pâyâ-ye birâheš ruzâné
Fr.: constante d'aberration diurne
The quantity 0''.3200 ρ cos φ', where ρ is the geocentric distance of the observer measured in units of → equatorial radius the Earth and φ' is the observer's → geocentric latitude. The numerical part is equal to 2πa csc1'' / (cP), where a is the equatorial radius of the Earth, P is its → sidereal period of rotation, and c is the → speed of light in vacuum.
Having a period of, occurring in, or related to a → day.
L.L. diurnalis, from V.L. diurnum "day" (Fr. jour), from L. diurnus "daily," from dies "day" + -urnus, an adj. suffix denoting time. Dies "day" from PIE base *dyeu- "to shine;" cf. Gk. delos "clear;" L. deus; Skt. deva "god;" Mod.Pers. div "devil, demon;" O.Pers. daiva- "evil god, demon;" Av. daēva- "evil spirit, false god;" Gk. Zeus "supreme god."
Ruzâné, from ruz→ day + -âné a suffix forming adverbs and adjectives.
Fr.: aberration diurne
The aberration of a star's position due to the rotation of the Earth. Its value depends on the latitude of the observer, and is only 0''.32 in the case of an observer at the equator, where the rotational velocity is greatest.
parhun-e ruzâné, dâyere-ye ~
Fr.: cercle diurne
The apparent path of an object in the sky during one day, due to Earth's rotation.
Fr.: libration diurne
Daily geometrical libration of the Moon arising from the fact that observers at different points on the Earth see the Moon from slightly different angles. As the Moon rises in the east, you are positioned on one side of our planet, and by the time it sets in the west. Earth's rotation has carried you to the other side. This change in position produces a slight → parallax effect that adds about another 1° of libration in longitude. Two other geometrical libration are → libration in longitude and → libration in latitude. See also → physical libration.
Fr.: mouvement diurne
The daily apparent motion of all celestial objects, due to Earth's rotation.
Fr.: parallaxe diurne

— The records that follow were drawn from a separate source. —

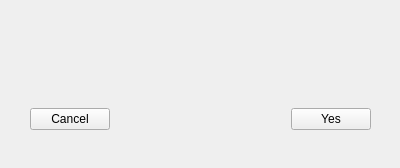
Qt form modifystadiuminfo.ui (OneEcho/NFL-Football-Project) before a commit.
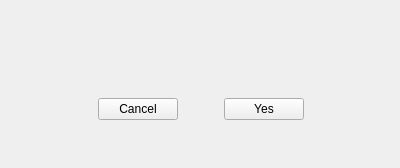
The same form after that commit. The open tabs and pages were chosen to show the change.

```diff
--- a/modifystadiuminfo.ui
+++ b/modifystadiuminfo.ui
@@ -298,33 +298,56 @@
        </widget>
       </widget>
       <widget class="QWidget" name="ConferencePage">
-       <widget class="QWidget" name="verticalLayoutWidget">
+       <widget class="QWidget" name="gridLayoutWidget_4">
         <property name="geometry">
          <rect>
-          <x>30</x>
-          <y>29</y>
-          <width>341</width>
-          <height>101</height>
+          <x>10</x>
+          <y>10</y>
+          <width>381</width>
+          <height>141</height>
          </rect>
         </property>
-        <layout class="QVBoxLayout" name="verticalLayout">
-         <item>
-          <widget class="QLabel" name="conference_label">
-           <property name="frameShape">
-            <enum>QFrame::NoFrame</enum>
+        <layout class="QGridLayout" name="gridLayout_4">
+         <item row="4" column="2">
+          <spacer name="horizontalSpacer_8">
+           <property name="orientation">
+            <enum>Qt::Horizontal</enum>
            </property>
-           <property name="text">
-            <string/>
+           <property name="sizeHint" stdset="0">
+            <size>
+             <width>40</width>
+             <height>20</height>
+            </size>
            </property>
-           <property name="alignment">
-            <set>Qt::AlignCenter</set>
+          </spacer>
+         </item>
+         <item row="4" column="0">
+          <spacer name="horizontalSpacer_7">
+           <property name="orientation">
+            <enum>Qt::Horizontal</enum>
            </property>
-           <property name="wordWrap">
-            <bool>true</bool>
+           <property name="sizeHint" stdset="0">
+            <size>
+             <width>40</width>
+             <height>20</height>
+            </size>
            </property>
-          </widget>
+          </spacer>
          </item>
-         <item>
+         <item row="5" column="1">
+          <spacer name="verticalSpacer_9">
+           <property name="orientation">
+            <enum>Qt::Vertical</enum>
+           </property>
+           <property name="sizeHint" stdset="0">
+            <size>
+             <width>20</width>
+             <height>40</height>
+            </size>
+           </property>
+          </spacer>
+         </item>
+         <item row="6" column="1">
           <layout class="QHBoxLayout" name="horizontalLayout_3">
            <item>
             <widget class="QPushButton" name="cancel_conference">
@@ -334,7 +357,7 @@
             </widget>
            </item>
            <item>
-            <spacer name="horizontalSpacer_7">
+            <spacer name="horizontalSpacer_9">
              <property name="orientation">
               <enum>Qt::Horizontal</enum>
              </property>
@@ -355,6 +378,48 @@
            </item>
           </layout>
          </item>
+         <item row="4" column="1">
+          <widget class="QLabel" name="conference_label">
+           <property name="frameShape">
+            <enum>QFrame::NoFrame</enum>
+           </property>
+           <property name="text">
+            <string/>
+           </property>
+           <property name="alignment">
+            <set>Qt::AlignCenter</set>
+           </property>
+           <property name="wordWrap">
+            <bool>true</bool>
+           </property>
+          </widget>
+         </item>
+         <item row="0" column="1">
+          <spacer name="verticalSpacer_10">
+           <property name="orientation">
+            <enum>Qt::Vertical</enum>
+           </property>
+           <property name="sizeHint" stdset="0">
+            <size>
+             <width>20</width>
+             <height>40</height>
+            </size>
+           </property>
+          </spacer>
+         </item>
+         <item row="7" column="1">
+          <spacer name="verticalSpacer_11">
+           <property name="orientation">
+            <enum>Qt::Vertical</enum>
+           </property>
+           <property name="sizeHint" stdset="0">
+            <size>
+             <width>20</width>
+             <height>40</height>
+            </size>
+           </property>
+          </spacer>
+         </item>
         </layout>
        </widget>
       </widget>
```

The apparent difference between the position of a celestial object measured from the Earth's surface and the position that would be recorded by a hypothetical observer at the center of the Earth. Same as → geocentric parallax.